The Conservative Party leadership contest has made 2022’s summer silly ‘season’ unusually frantic. So far tax policy has been its defining issue. Liz Truss promises immediate cuts. Gripping inflation is Rishi Sunak’s first priority. He has also questioned the economic benefits of his opponent’s plan to keep corporate tax rates low. But Sunak also promises income tax cuts; some before the next general election, and a 20% cut to the basic tax rate by 2029. Though there is some substance to their much-discussed tax policy clash, both candidates are small-state Conservatives. UK in a Changing Europe’s recent report with Full Fact shows the new PM will face challenges across a wider policy landscape. All but ignored in the leadership contest, they range from inequality and climate change to demands on major public services. Generally, they create pressure to increase public spending, making some see tax cuts as a ‘bold move right now’ politically.
The candidates have struck different postures on how to mitigate the tightening squeeze on living standards. Truss has rejected the use of ‘handouts’, a position Sunak rapidly repudiated – reflecting his record of designing bespoke responses to urgent social problems as Chancellor. Yet both candidates tend to see welfare benefits as an expensive drag on the economy. Setting UK’s basic system of social transfers in a longer historical perspective and wider comparative context paints a rather different picture.
Generally, Britain turns out to be less generous than most other high-income countries. Comparative Welfare Entitlement Project (CWEP – Version 2022-01) data (updated earlier this year by political scientists Lyle Scruggs and Gabriela Ramalho Tafoya) show Britain is one of only four countries to see a large fall in overall Welfare Benefit Generosity (WBG) over the past forty years. Alongside the UK, Denmark, Sweden, and New Zealand saw WBG in 2018 more than 10% lower than its 1980 level.
These patterns challenge widely held views. First, the period up to the mid-1970s is generally regarded as the welfare state’s golden age. Yet in most countries social benefits were more generous in 2018 than the mid-1970s. Second, WBG fell most heavily in Denmark and Sweden, two countries often regarded as exemplary welfare states. They no longer top the benefit generosity league tables.
Third, the UK has a highly distinctive record. Almost uniquely, benefit generosity in Britain fell sharply in the early 1980s from its all-time peak in 1978. The data show the impact of Mrs Thatcher’s brand of Conservatism on welfare generosity. A rapid fall in the early 1980s was followed by a steadier decrease until 1988. Deputy Director of the Institute for Fiscal Studies, Robert Joyce, describes a similar trajectory from the 1980s for income inequality.

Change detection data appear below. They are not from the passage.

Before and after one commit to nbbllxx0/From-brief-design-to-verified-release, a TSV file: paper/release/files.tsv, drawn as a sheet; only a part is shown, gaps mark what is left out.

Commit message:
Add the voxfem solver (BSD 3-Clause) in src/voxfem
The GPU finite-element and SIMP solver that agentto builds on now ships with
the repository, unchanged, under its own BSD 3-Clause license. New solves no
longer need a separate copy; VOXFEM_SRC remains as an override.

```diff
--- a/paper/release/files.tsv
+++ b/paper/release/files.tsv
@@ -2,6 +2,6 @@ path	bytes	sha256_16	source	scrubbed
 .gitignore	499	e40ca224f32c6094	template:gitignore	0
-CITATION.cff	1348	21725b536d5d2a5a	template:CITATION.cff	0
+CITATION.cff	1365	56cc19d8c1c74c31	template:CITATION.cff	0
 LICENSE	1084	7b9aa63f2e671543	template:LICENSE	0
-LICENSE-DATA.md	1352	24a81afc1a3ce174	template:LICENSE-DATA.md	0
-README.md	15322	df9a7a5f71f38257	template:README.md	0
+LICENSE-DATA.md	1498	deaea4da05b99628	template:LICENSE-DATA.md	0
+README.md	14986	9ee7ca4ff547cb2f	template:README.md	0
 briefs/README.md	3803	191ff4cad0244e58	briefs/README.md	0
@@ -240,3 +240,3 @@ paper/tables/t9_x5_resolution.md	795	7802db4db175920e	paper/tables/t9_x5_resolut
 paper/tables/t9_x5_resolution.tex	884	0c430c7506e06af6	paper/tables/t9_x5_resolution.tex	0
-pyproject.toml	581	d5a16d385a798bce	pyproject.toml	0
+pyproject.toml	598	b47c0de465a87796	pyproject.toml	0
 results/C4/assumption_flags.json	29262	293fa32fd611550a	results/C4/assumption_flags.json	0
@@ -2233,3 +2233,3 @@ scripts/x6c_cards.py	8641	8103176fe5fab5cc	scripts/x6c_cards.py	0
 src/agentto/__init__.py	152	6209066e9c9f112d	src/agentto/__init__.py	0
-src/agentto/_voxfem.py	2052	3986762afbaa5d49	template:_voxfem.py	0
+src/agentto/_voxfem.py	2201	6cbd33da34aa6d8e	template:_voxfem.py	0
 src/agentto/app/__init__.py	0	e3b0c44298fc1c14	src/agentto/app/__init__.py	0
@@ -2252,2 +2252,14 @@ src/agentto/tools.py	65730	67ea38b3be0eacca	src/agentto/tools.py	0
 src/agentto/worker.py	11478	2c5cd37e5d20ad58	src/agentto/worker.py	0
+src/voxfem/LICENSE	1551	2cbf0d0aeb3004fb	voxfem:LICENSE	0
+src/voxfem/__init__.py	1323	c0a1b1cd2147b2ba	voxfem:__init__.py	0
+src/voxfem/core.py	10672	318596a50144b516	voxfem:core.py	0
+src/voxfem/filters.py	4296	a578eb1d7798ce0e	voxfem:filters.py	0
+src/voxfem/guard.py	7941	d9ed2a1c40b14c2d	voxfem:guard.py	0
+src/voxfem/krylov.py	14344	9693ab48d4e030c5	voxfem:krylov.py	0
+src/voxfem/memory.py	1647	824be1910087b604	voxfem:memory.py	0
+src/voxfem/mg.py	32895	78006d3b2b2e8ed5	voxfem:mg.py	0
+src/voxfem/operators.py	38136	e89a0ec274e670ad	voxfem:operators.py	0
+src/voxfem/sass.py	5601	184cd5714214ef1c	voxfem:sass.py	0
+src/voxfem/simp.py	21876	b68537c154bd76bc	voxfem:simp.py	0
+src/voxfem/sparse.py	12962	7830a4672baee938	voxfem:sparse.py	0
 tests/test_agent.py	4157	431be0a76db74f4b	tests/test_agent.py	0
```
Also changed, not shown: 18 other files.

It is hard to overemphasize the idiosyncrasy of the UK’s fall in WBG falling after the so-called golden age: Thatcherism was atypical. Benefits bumped along at a low level for the next decade or so. Their generosity rose a bit under Tony Blair and ticked up again when Gordon Brown was Prime Minister. Compared with almost all European countries, though, WBG in Britain has been low since the early 1980s.
Dig into the measure of WBG and the UK looks even more starkly distinctive. The overall indicator combines three types of benefit – unemployment, sickness and standard retirement pensions. It hides an increase in standard pension generosity in 2018 over 1980. UK sickness benefits became a bit more austere; the generosity of unemployment benefits collapsed. They show the highest percentage fall – at 44% – of any benefit in the CWEP dataset. Among similar countries, only Greece and Japan have less generous unemployment benefits than the UK.
Measuring generosity directly helps assess the protection key benefits offer against impacts of unemployment, sickness and old age. By contrast, levels of social spending reflect a mix of generosity and the number of people relying on benefits. Constructing a consistent and comparable indicator of generosity a complex business. Like any constructed measure including one as widely used and influential as Gross Domestic Product, WBG offers a particular view of the phenomena it considers.
For example, during the 2000s Labour’s tax credits targeted resources at low-income households in- and out-of-work, particularly benefiting families with young children. They enabled a substantial reduction in child poverty. After 2010, the fitfully introduced, still incomplete Universal Credit system initiated under David Cameron picked this system apart. Not focused primarily on low-income families, WBG does not register big changes during these episodes.
Mrs Thatcher’s approach to social benefits lives on. Despite raising some 400,000 children out of poverty, Johnson’s government decided not to make the Covid-related £20 weekly increase in Universal Credit permanent. The incoming Prime Minister will confront serious challenges. But whoever takes over, pressures on public spending, concerns about welfare dependency and work incentives seem set to retain priority over the benefit system. Britain’s economy generates precarious jobs and leaves many in poverty. Viewed comparatively, austere benefits look like a symptom of that low-wage, low productivity economy. A benefit system which helps channel people into precarious and poorly paid jobs will hardly help cure Britain’s economic disease.
By Professor Dan Wincott, Director of Governance after Brexit and Blackwell Law and Society Chair in Cardiff University’s School of Law and Politics.